The Wild Bunch Plays Havoc

The Wild Bunch Plays Havoc

It wasn’t normal for the Renton Cinema to play Warner Brothers films. They were normally exhibited at the Sterling theaters. But for some reason in June of 1969, we opened the Sam Peckinpah film “The Wild Bunch.”

It was a bit controversial at the time. I wonder now if that might have been the reason that we played it instead of Sterling.

The number of Westerns had been dropping noticeably from the studios’ release schedules, at least measured from the baseline of the fifties. But I checked this year – and there were surprisingly quite a few of various flavors – Support Your Local Sheriff, True Grit, Guns of the Magnificent Seven, Undefeated, and the year was sent off with Butch Cassidy and the Sundance Kid and Paint Your Wagon. More germain to this instance, probably, was the opening of the John Wayne film – True Grit. It came out in the Sterling houses one week before the Wild Bunch. And that might have been another reason that Sterling passed, they might simply have had no room to open the WB title.

The Wild Bunch opened in our small house, Cinema II which only had 500 seats. It was an R-rated movie. And now being old enough to view it, I took it in on one of my days off. I don’t remember a movie to that date in my young life that was so disturbing. Sure, there had been moments in Lawrence of Arabia that played similar notes on my psyche, but they were not as explicit as the Wild Bunch. In LoA you saw the aftermath, not the blow by blow that was put up on the screen by Peckinpah. I have read that Peckinpah, when planning this film, wanted to make it as realistic as possible. He had it in his mind to translate his experiences hunting deer, to this violent story of men in conflict. His memory of the bullet impacting the body of the animal, led him to find ways to replicate that in the shoot outs that he would depict. Another WB movie had led the way in this matter. Bonnie and Clyde was one of the first films to use the squib, that explosive pack of red liquid attached to the body of the actor. Peckinpah set out to out-Bonnie and Clyde, Bonnie and Clyde. And he did.

I remember sitting there sometimes too squeamish to look up at the screen out of fear of what I would see. At times like those, one’s own identity entered into the equation of movie viewing. What if this were to happen to me? What would I do in a similar situation? Run for cover assuredly. I remember being suddenly aware that there was a mind behind all this, at work trying to impact the audience, causing their thoughts to flow in a direction of its choosing. Peckinpah says he intended it as an anti-war, or at the least an anti-violence statement. Was he successful? Not if that was actually his intent, for the violence was actually an attraction for many, and he himself was surprised and saddened by that fact.

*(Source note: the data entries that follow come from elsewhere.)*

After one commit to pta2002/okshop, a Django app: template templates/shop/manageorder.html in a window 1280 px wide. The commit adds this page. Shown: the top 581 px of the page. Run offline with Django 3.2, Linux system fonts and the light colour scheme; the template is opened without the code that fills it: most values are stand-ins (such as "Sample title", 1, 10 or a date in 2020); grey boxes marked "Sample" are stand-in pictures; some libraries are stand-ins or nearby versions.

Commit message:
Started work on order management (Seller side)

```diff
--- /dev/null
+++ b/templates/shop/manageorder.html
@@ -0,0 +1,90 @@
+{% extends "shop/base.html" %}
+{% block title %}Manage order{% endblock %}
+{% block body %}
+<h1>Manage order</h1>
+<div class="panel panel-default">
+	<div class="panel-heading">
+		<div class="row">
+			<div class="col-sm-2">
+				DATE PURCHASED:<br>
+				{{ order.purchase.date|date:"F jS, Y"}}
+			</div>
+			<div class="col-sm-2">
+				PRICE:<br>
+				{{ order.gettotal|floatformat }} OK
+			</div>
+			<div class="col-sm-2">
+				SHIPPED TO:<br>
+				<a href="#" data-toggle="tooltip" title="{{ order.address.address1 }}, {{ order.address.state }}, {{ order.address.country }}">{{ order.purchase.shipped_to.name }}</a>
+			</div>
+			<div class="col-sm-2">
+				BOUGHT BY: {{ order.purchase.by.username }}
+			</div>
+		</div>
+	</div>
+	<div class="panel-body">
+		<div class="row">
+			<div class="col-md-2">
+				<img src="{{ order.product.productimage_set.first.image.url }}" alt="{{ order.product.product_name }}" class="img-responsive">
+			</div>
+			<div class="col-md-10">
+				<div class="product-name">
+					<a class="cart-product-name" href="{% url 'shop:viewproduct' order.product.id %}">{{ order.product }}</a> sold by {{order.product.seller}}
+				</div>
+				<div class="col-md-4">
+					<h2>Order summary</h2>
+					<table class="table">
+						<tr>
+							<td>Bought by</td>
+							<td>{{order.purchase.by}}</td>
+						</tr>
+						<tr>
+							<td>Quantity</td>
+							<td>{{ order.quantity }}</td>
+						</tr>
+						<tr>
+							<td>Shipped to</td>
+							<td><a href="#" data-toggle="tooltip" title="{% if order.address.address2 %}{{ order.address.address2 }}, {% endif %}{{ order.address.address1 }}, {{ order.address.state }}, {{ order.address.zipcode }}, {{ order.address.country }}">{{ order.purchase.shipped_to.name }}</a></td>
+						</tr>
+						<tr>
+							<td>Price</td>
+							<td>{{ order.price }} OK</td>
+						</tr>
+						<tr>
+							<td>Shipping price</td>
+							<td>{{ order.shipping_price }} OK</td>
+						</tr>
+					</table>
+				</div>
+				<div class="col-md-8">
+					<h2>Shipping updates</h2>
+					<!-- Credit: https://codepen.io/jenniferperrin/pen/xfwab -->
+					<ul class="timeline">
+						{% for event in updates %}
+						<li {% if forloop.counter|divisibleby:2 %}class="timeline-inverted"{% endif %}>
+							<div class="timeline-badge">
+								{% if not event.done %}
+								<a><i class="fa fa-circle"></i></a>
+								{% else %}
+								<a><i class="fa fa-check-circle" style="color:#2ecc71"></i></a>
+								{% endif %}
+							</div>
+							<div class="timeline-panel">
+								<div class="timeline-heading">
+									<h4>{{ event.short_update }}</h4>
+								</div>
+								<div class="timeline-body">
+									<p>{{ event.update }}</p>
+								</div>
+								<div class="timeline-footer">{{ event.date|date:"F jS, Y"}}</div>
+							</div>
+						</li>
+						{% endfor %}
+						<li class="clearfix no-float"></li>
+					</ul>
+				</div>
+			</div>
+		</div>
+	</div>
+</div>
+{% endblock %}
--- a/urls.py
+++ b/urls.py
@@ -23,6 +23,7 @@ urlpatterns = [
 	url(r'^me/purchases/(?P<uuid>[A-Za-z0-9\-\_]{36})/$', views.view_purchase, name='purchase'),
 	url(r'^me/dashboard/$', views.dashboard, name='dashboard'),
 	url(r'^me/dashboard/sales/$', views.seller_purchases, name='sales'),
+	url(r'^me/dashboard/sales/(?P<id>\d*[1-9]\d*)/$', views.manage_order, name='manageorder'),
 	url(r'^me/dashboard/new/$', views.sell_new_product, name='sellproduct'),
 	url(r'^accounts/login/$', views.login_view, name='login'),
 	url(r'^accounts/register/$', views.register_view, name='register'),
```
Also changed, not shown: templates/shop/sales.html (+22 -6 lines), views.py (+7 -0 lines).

The envelope had been pushed and there was no going back. Going forward the Western would not be cast in the sensibilities of the Saturday morning matinee western, a la Roy Rogers or Hopalong Cassidy. Nor was any other film genre left untouched.